The United Auto Workers said Friday it is in talks with Volkswagen to unionize the German automaker's US plant and grant workers there a seat on the global works council.
The UAW has been making a major push to organize foreign auto plants in recent years after seeing its membership levels depleted by mass layoffs at General Motors, Ford and Chrysler.
Virtually none of the plants operated by foreign automakers in the United States currently is unionized.
Many car factories -- like VW's Tennessee facility -- are located in southern states which generally are not union-friendly.
If the UAW succeeds with Volkswagen, that could increase pressure on German rivals BMW and Mercedes-Benz to set up works councils at their US plants.
The UAW noted in a statement Friday that every other major VW assembly facility in the world has worker representation and a seat at the global works council.
"VW workers in Chattanooga have the unique opportunity to introduce this new model of labor relations to the United States, in partnership with the UAW," the union said in a statement.
"Such a labor relations model would give workers the job security that would accompany their having an integral role in managing the company and a vehicle to provide input on workplace improvements that will contribute to the company's success."

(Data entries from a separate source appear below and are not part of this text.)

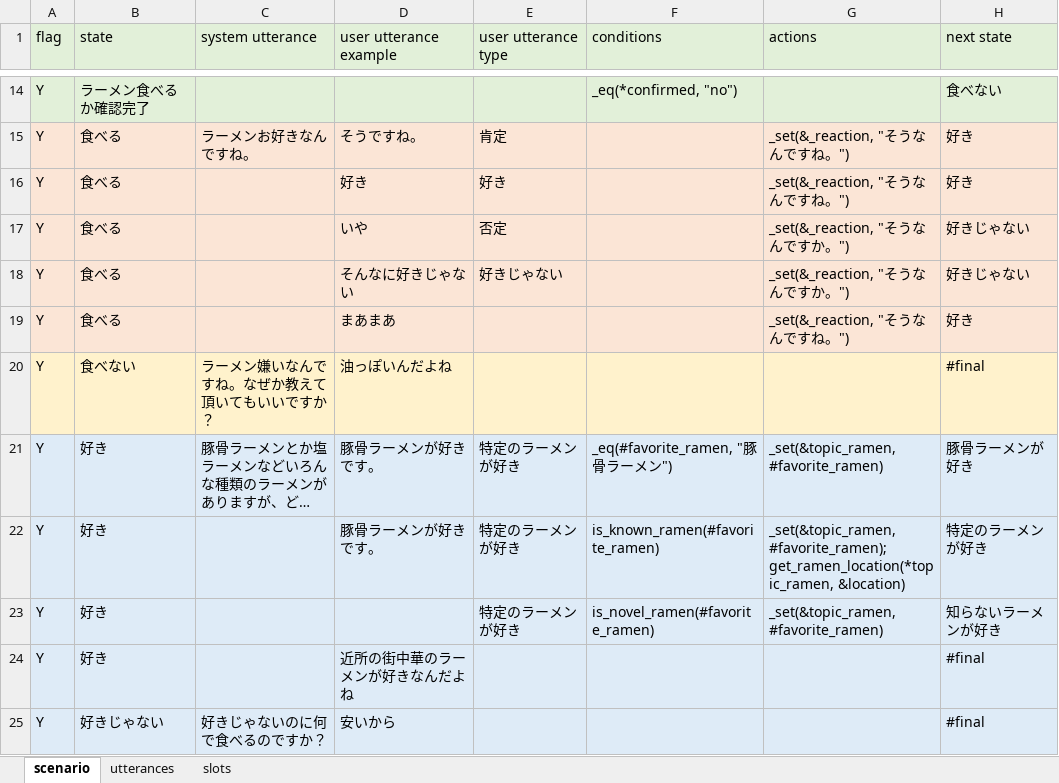
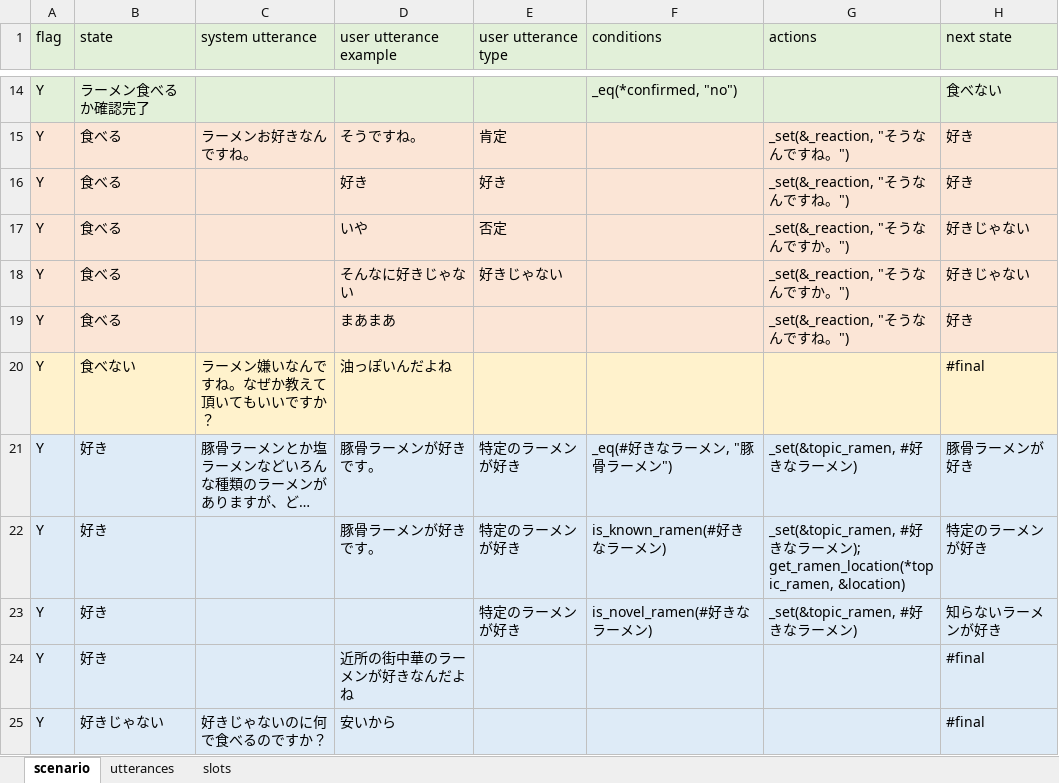
Before and after one commit to c4a-ri/dialbb, an Excel workbook: sample_apps/lab_app_ja/lab_app_ja_knowledge.xlsx, sheet scenario, drawn as a sheet; only a part is shown, gaps mark what is left out; long unchanged cells end in …; values as stored, in another font and other column widths than the file's, no borders; the diff names each change by its address in the sheet, - before the commit and + after, or states it on an @@ line.

```diff
--- a/sample_apps/lab_app_ja/lab_app_ja_knowledge.xlsx (sheet scenario)
+++ b/sample_apps/lab_app_ja/lab_app_ja_knowledge.xlsx (sheet scenario)
-F21 (conditions): _eq(#favorite_ramen, "豚骨ラーメン")
+F21 (conditions): _eq(#好きなラーメン, "豚骨ラーメン")
-G21 (actions): _set(&topic_ramen, #favorite_ramen)
+G21 (actions): _set(&topic_ramen, #好きなラーメン)
-F22 (conditions): is_known_ramen(#favorite_ramen)
+F22 (conditions): is_known_ramen(#好きなラーメン)
-G22 (actions): _set(&topic_ramen, #favorite_ramen); get_ramen_location(*topic_ramen, &location)
+G22 (actions): _set(&topic_ramen, #好きなラーメン); get_ramen_location(*topic_ramen, &location)
-F23 (conditions): is_novel_ramen(#favorite_ramen)
+F23 (conditions): is_novel_ramen(#好きなラーメン)
-G23 (actions): _set(&topic_ramen, #favorite_ramen)
+G23 (actions): _set(&topic_ramen, #好きなラーメン)
```
Also changed, not shown: sheet slots, sample_apps/network_en/sample-knowledge-en.xlsx, 12 other files.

A source close to the situation told AFP that the discussions should be described as a "dialogue" rather than formal talks, and that it is not clear where they will lead.
VW's US chief Jonathan Browning has noted that the decision will ultimately rest in the hands of plant workers.
"We've been very clear that that process has to run its course, that no management decision has been made and that it may or may not conclude with formal third-party representation," Browning said Wednesday in a conference call discussing August sales results.
The Tennessee plant's chairman reiterated VW's respect for employee representation in a letter sent to workers Thursday.
"By now there is a very lively discussion in the Chattanooga plant regarding labor representation," Frank Fischer wrote in a letter also signed by the plant's head of human resources.
"We jointly want to prevent any attempt of influence from outside driving a wedge in our great team."